**What is needed:**
Pick out all lines with the word "location" from the records that follow.

**Source data:**

::::::::::

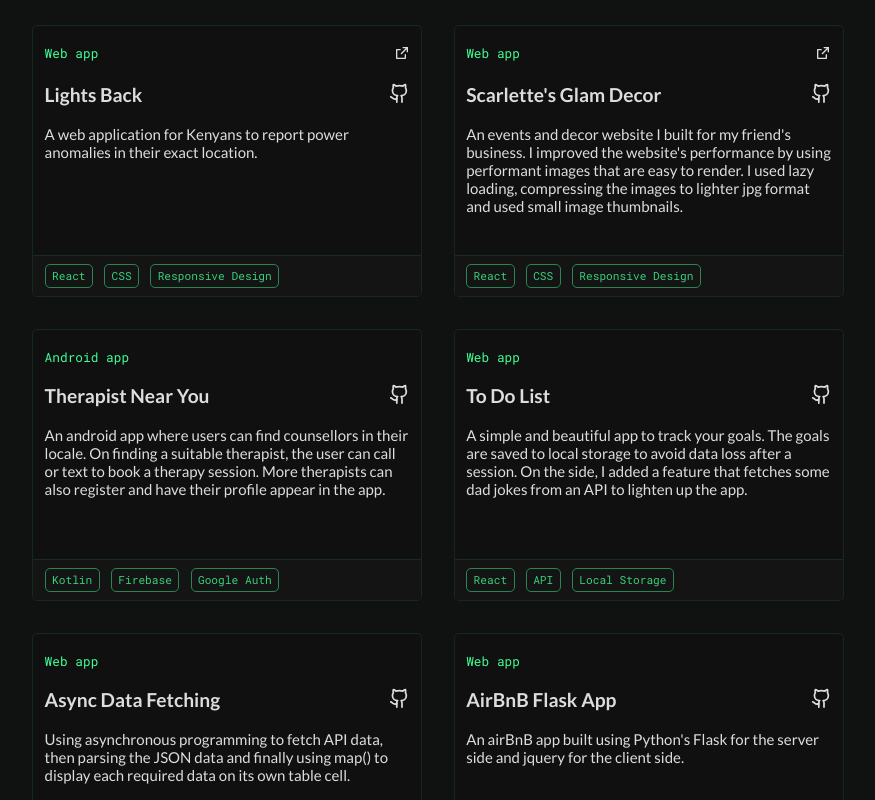
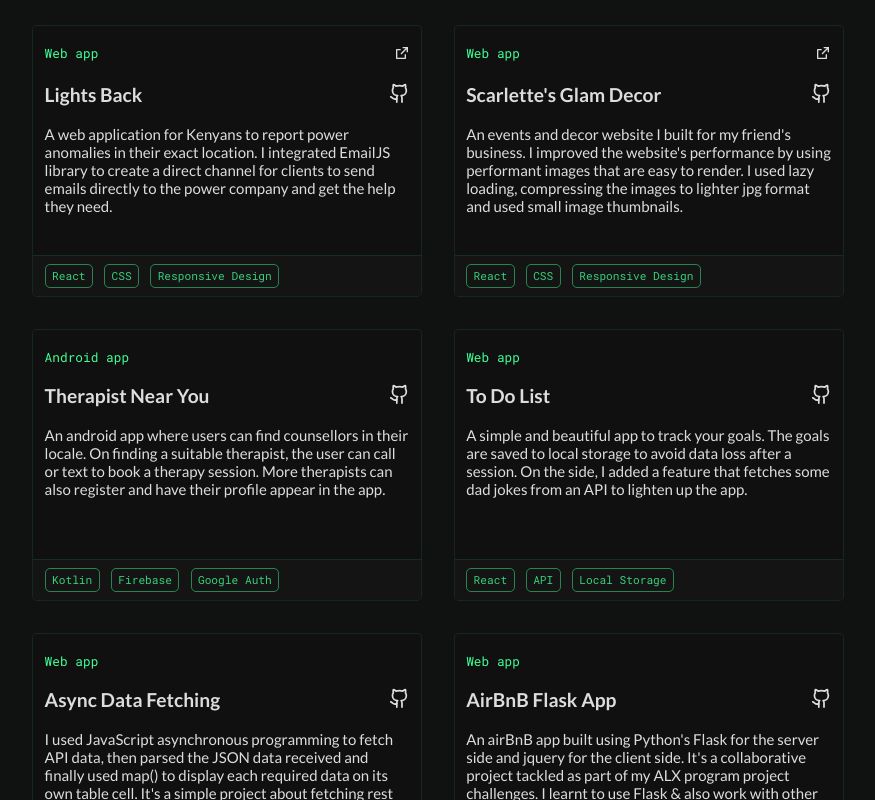
Before and after one commit to 2Kelvin/official-portfolio, a React (Create React App) app: page / in a window 1280 px wide. Shown: the part 1720-2520 px from the top of the page, without its empty margins (202-1077 px from the left). Built offline with nearby package versions, Linux system fonts and the light colour scheme.

Commit message:
clean up projects section

```diff
--- a/src/dataProjects.js
+++ b/src/dataProjects.js
@@ -3,7 +3,7 @@ const kplcApp = {
     appType: 'Web app',
     appName: 'Lights Back',
     githubLink: 'https://github.com/2Kelvin/lights-back',
-    description: 'A web application for Kenyans to report power anomalies in their exact location.',
+    description: 'A web application for Kenyans to report power anomalies in their exact location. I integrated EmailJS library to create a direct channel for clients to send emails directly to the power company and get the help they need.',
     tags: ['React', 'CSS', 'Responsive Design'],
     appUrl: 'https://2kelvin.github.io/landingpage-lightsback/',
 };
@@ -33,7 +33,7 @@ const dataFetchingApp = {
     appType: 'Web app',
     appName: 'Async Data Fetching',
     githubLink: 'https://github.com/2Kelvin/fetch-react-project-challenge',
-    description: 'Using asynchronous programming to fetch API data, then parsing the JSON data and finally using map() to display each required data on its own table cell.',
+    description: 'I used JavaScript asynchronous programming to fetch API data, then parsed the JSON data received and finally used map() to display each required data on its own table cell. It\'s a simple project about fetching rest API data.',
     tags: ['Async Programming', 'API', 'JSON'],
     appUrl: '',
 };
@@ -53,7 +53,7 @@ const airbnbApp = {
     appType: 'Web app',
     appName: 'AirBnB Flask App',
     githubLink: 'https://github.com/2Kelvin/AirBnB_clone_v4',
-    description: 'An airBnB app built using Python\'s Flask for the server side and jquery for the client side.',
+    description: 'An airBnB app built using Python\'s Flask for the server side and jquery for the client side. It\'s a collaborative project tackled as part of my ALX program project challenges. I learnt to use Flask & also work with other developers on a single project.',
     tags: ['Python', 'Flask', 'jquery'],
     appUrl: '',
 };
```
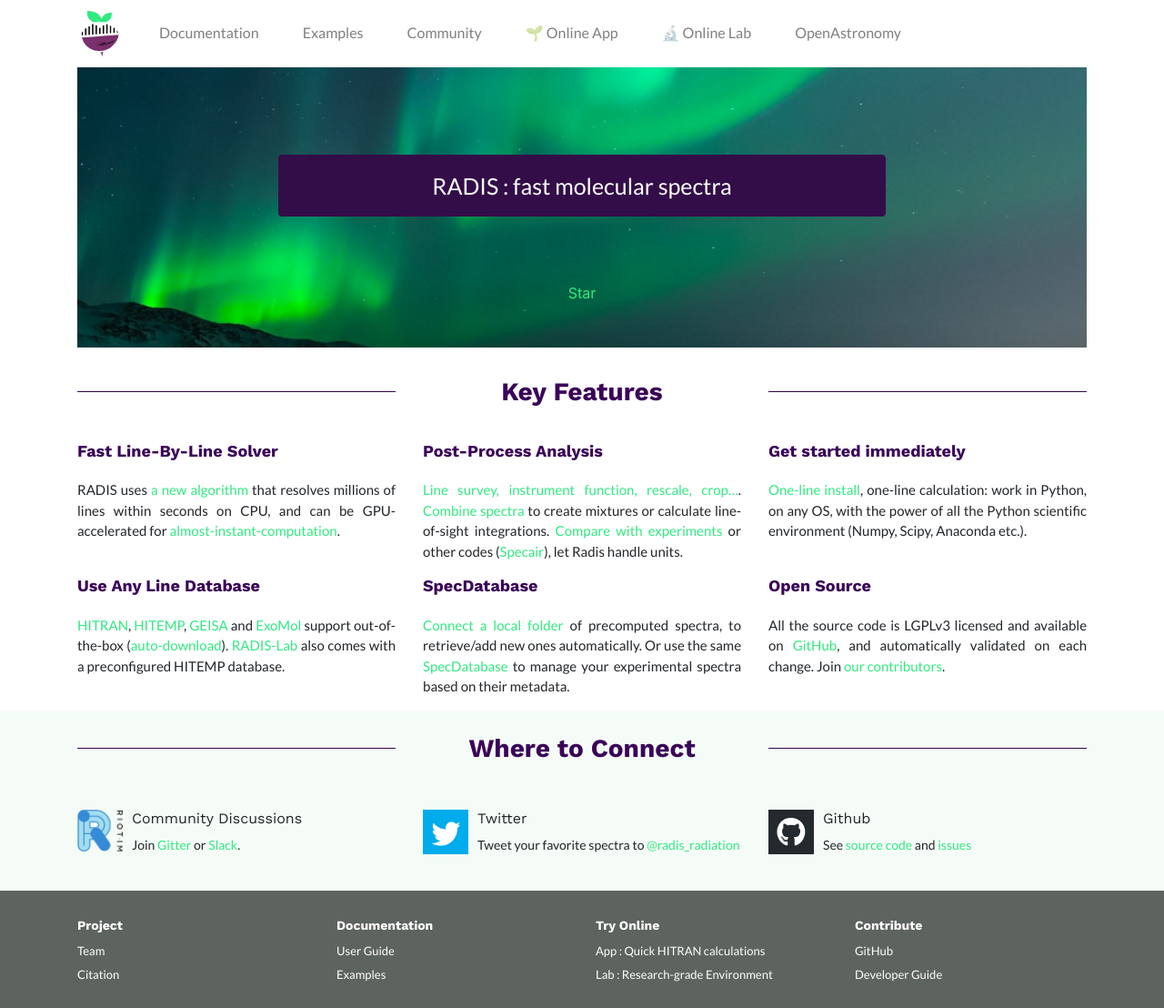
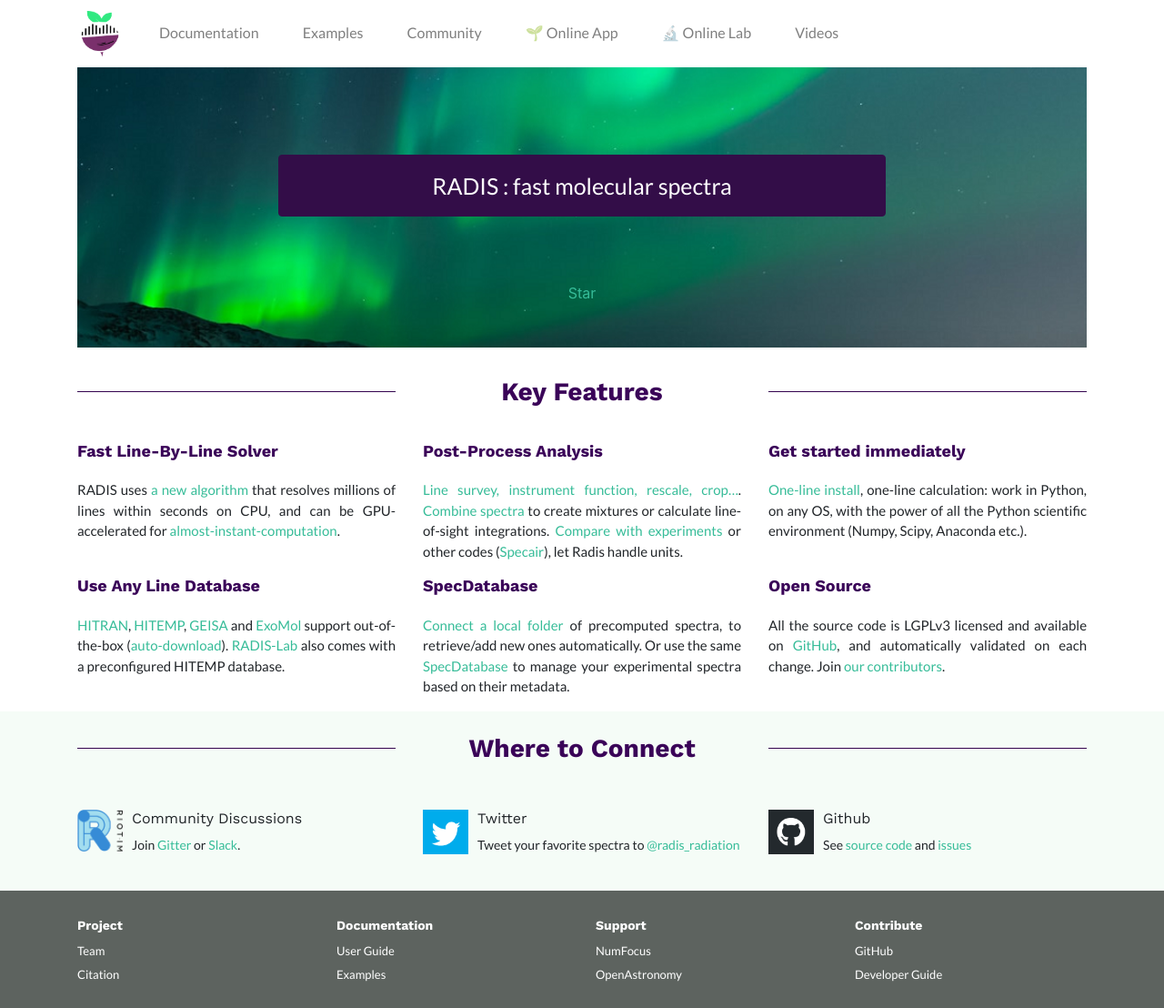
Before and after one commit to radis/radis.github.io, a Jekyll site: the page built from index.html, in a window 1280 px wide. Shown: the whole page at 91% size. Built offline with Jekyll 4.4.1, drawn with Linux system fonts in a browser that asks for light colours.

Commit message:
add link to Youtube Video Tutorials add NumFocus & OpenAstronomy links in Support update green color

```diff
--- a/_includes/links.html
+++ b/_includes/links.html
@@ -24,13 +24,13 @@
         </ul>
       </div>
       <div class="col-lg-3 col-md-6 col-sm-4 links-item">
-        <h6>Try Online</h6>
+        <h6>Support</h6>
         <ul class="nav flex-column">
           <li class="nav-item">
-            <a class="nav-link" href="https://radis.app" onclick="captureOutboundLink('https://radis.app'); return false;">App : Quick HITRAN calculations</a>
+            <a class="nav-link" href="https://numfocus.org/sponsored-projects/affiliated-projects" onclick="captureOutboundLink('https://numfocus.org/sponsored-projects/affiliated-projects'); return false;">NumFocus</a>
           </li>
           <li class="nav-item">
-            <a class="nav-link" href="https://radis.github.io/radis-lab" onclick="captureOutboundLink('https://radis.github.io/radis-lab'); return false;">Lab : Research-grade Environment</a>
+            <a class="nav-link" href="https://openastronomy.org/members/" onclick="captureOutboundLink('https://openastronomy.org/members/'); return false;">OpenAstronomy</a>
           </li>
         </ul>
       </div>
--- a/_includes/menu.html
+++ b/_includes/menu.html
@@ -34,7 +34,7 @@
         </li>
 
         <li class="nav-item flex-md-fill text-md-center">
-            <a class="nav-link" href="https://openastronomy.org/members/" onclick="captureOutboundLink('https://openastronomy.org/members/'); return false;">OpenAstronomy</a>
+            <a class="nav-link" href="https://www.youtube.com/channel/UCO-7NXkubTAiGGxXmvtQlsA" onclick="captureOutboundLink('https://www.youtube.com/channel/UCO-7NXkubTAiGGxXmvtQlsA'); return false;">Videos</a>
         </li>
 
       </ul>
--- a/_includes/sidecar.html
+++ b/_includes/sidecar.html
@@ -10,7 +10,7 @@
   top: 0;
   border-radius: 0 0 0.5em 0.5em;
   right: 235px;
-  background-color: "#31E981";
+  background-color: "#36BC98";
 }
 .gitter-open-chat-button.is-collapsed {
   transform: translateY(-120%);
--- a/css/main.sass
+++ b/css/main.sass
@@ -119,10 +119,10 @@
   background-color: #f5fcf7
 
 a
-  color: #31E981
+  color: #36BC98
 
 .link
-  color: #31E981
+  color: #36BC98
 
 h1
   font-family: "Work Sans", sans-serif
```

::::::::::

**Solution to this task:**
-    description: 'A web application for Kenyans to report power anomalies in their exact location.',
+    description: 'A web application for Kenyans to report power anomalies in their exact location. I integrated EmailJS library to create a direct channel for clients to send emails directly to the power company and get the help they need.',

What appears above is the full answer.